This week's book giveaway is in the OO, Patterns, UML and Refactoring forum. We're giving away four copies of Refactoring for Software Design Smells: Managing Technical Debt and have Girish Suryanarayana, Ganesh Samarthyam & Tushar Sharma on-line! See this thread for details.
Every project is different in terms of their organization, structure, and management style. But in general, what you do is the same: pick a project, download the source, and build it. Run the product's test suite. Once you're comfortable with building and testing the code, find the project's "to do" list (or bug list, or wish list) and fix a bug. If the project has published style guides, be sure to follow them; otherwise, try to adhere to the project's established conventions, as best you can figure out from the code. Test your bug fix extensively; add one or more tests to the project test suite, if applicable.

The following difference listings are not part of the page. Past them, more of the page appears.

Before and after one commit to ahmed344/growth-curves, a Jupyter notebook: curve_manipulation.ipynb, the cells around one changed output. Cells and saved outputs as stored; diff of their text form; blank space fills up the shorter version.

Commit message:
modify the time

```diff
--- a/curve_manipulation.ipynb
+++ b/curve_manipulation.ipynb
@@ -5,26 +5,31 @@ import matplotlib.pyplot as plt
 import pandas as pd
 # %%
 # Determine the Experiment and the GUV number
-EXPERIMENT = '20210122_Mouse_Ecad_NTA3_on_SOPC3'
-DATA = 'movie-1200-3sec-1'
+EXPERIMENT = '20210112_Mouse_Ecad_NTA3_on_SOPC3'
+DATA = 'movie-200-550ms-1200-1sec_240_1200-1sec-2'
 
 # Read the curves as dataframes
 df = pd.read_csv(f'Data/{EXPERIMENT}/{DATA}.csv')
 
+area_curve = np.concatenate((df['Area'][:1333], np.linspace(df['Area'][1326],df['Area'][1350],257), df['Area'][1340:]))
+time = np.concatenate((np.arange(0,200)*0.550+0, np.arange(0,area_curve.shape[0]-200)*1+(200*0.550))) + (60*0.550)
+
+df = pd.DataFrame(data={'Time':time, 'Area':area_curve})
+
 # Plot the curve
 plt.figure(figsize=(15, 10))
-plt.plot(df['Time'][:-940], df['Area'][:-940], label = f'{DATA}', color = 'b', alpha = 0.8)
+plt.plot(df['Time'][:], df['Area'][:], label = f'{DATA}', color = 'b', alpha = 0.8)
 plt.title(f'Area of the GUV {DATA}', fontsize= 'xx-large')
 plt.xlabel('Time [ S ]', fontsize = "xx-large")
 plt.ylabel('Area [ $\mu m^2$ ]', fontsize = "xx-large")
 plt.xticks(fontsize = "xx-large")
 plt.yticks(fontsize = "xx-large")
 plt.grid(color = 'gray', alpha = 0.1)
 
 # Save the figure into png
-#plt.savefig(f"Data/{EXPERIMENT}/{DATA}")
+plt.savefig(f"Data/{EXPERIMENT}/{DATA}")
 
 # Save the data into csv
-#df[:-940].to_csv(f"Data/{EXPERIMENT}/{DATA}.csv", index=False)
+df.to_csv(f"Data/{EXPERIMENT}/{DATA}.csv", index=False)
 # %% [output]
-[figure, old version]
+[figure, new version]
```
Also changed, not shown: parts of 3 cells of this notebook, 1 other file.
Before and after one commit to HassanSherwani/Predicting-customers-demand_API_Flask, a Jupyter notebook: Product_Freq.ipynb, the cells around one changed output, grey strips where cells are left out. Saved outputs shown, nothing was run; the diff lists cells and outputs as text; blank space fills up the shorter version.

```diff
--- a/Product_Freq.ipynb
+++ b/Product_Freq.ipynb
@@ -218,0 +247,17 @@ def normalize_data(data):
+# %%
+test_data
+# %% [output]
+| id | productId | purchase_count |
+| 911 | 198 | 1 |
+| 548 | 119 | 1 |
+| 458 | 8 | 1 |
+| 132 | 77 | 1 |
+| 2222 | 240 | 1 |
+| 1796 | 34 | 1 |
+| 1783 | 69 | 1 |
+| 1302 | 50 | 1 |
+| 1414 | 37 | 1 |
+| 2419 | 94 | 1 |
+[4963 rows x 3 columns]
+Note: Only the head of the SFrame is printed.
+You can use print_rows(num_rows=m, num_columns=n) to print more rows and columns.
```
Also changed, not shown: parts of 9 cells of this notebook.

Now join the project's mailing list and say "Hey guys, I fixed (whatever), does someone want to look at my code?" Hopefully one of the project developers will check out your patch and approve it. If you do that several times, you may be given "commit privileges", meaning that you can check code into the repository yourself. And then you'll be an official project member!
Do understand that 99% of potential project contributors never actually get to that first bug fix.